Ann Eisenberg
“A city in Northern Transylvania, under Hungarian rule from 1940 to 1944. Sighet served as the capital of the Maramaros region. In 1941, 10,441 Jews lived in Sighet. They comprised 39.1% of the general population. In April 1944 the Sighet Ghetto was formed. The ghetto contained close to 13,000 Jews, including those brought in from the rural communities in the neighboring districts of Dragomiresti (Drágomérfalva), Ocna-Şugatag (Aknasugatag), and Vişeu de Sus (Felsövisó). The Sighet Ghetto was extremely crowded, with approximately twenty people in almost every room. The ghetto was guarded by the local police and fifty police officers brought in from Miskolc. The commander of the police, colonel Sárvári, was among those who tortured the Jews into confessing where they had hidden their valuables. Internally, the ghetto was administrated by a Zsidó Tanács (Jewish Council), headed by Rabbi Samu Danzig.

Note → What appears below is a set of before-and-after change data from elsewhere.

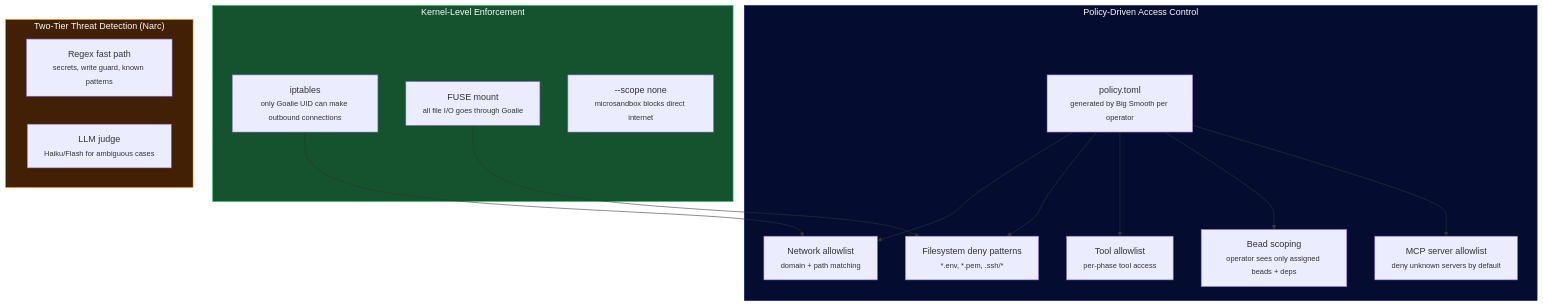
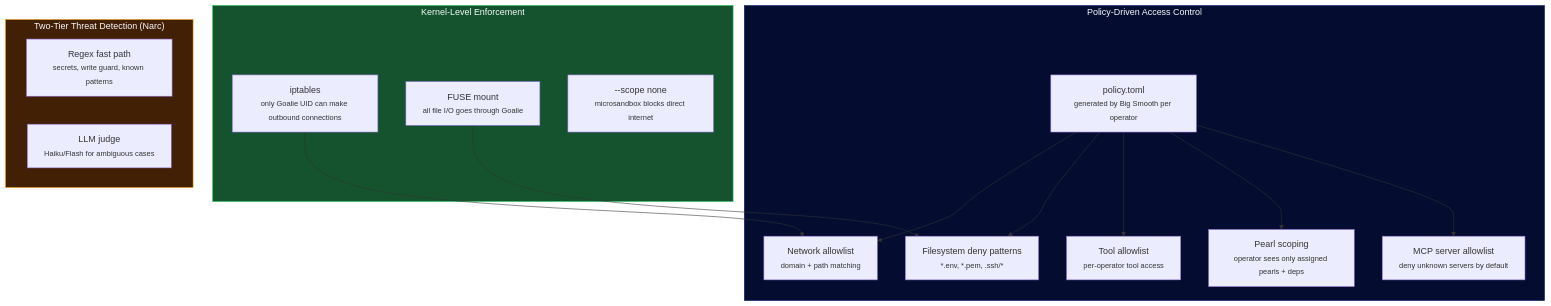
The fourth of 5 diagrams in README.md (SmooAI/smooth), drawn with Mermaid before and after one commit. The commit also changed other lines of this file, not shown here.

````diff
--- a/README.md
+++ b/README.md
@@ -225,30 +258,30 @@
 ```mermaid
 graph TD
     subgraph Enforcement["Kernel-Level Enforcement"]
         IPT["iptables<br/><small>only Goalie UID can make outbound connections</small>"]
         FUSE["FUSE mount<br/><small>all file I/O goes through Goalie</small>"]
         SCOPE["--scope none<br/><small>microsandbox blocks direct internet</small>"]
     end
 
     subgraph Policy["Policy-Driven Access Control"]
         TOML["policy.toml<br/><small>generated by Big Smooth per operator</small>"]
         NET["Network allowlist<br/><small>domain + path matching</small>"]
         FS["Filesystem deny patterns<br/><small>*.env, *.pem, .ssh/*</small>"]
-        TOOL["Tool allowlist<br/><small>per-phase tool access</small>"]
-        BEAD["Bead scoping<br/><small>operator sees only assigned beads + deps</small>"]
+        TOOL["Tool allowlist<br/><small>per-operator tool access</small>"]
+        BEAD["Pearl scoping<br/><small>operator sees only assigned pearls + deps</small>"]
         MCP["MCP server allowlist<br/><small>deny unknown servers by default</small>"]
     end
 
     subgraph Detection["Two-Tier Threat Detection (Narc)"]
         REGEX["Regex fast path<br/><small>secrets, write guard, known patterns</small>"]
         LLM["LLM judge<br/><small>Haiku/Flash for ambiguous cases</small>"]
     end
 
     TOML --> NET & FS & TOOL & BEAD & MCP
     IPT --> NET
     FUSE --> FS
 
     style Enforcement fill:#14532d,stroke:#22c55e,color:#f8fafc
     style Policy fill:#040d30,stroke:#0a1f7a,color:#f8fafc
     style Detection fill:#422006,stroke:#f49f0a,color:#f8fafc
 ```
````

“The Sighet Ghetto was liquidated between May 16 and 22, 1944, when the Jews were deported to Auschwitz in four transports. In 1947, Sighet still had 2,308 Jews, including some survivors and a considerable number of Jews who settled there from other parts of Romania. Sighet rejoined Romania after World War II.”

Yad Vashem. Shoah Resource Center. “SIGHET MARMAŢIEI.”
Accessed on 6/11/11.

“Elie Wiesel was born in Sighet Marmatiei, Transylvania.”
Yad Vashem. Shoah Resource Center. “Wiesel, Elie.”
Accessed on 6/11/11.

Sighet, Rumania, A ghetto street.

Yad Vashem. Photo Archives. 
Accessed on 6/11/11.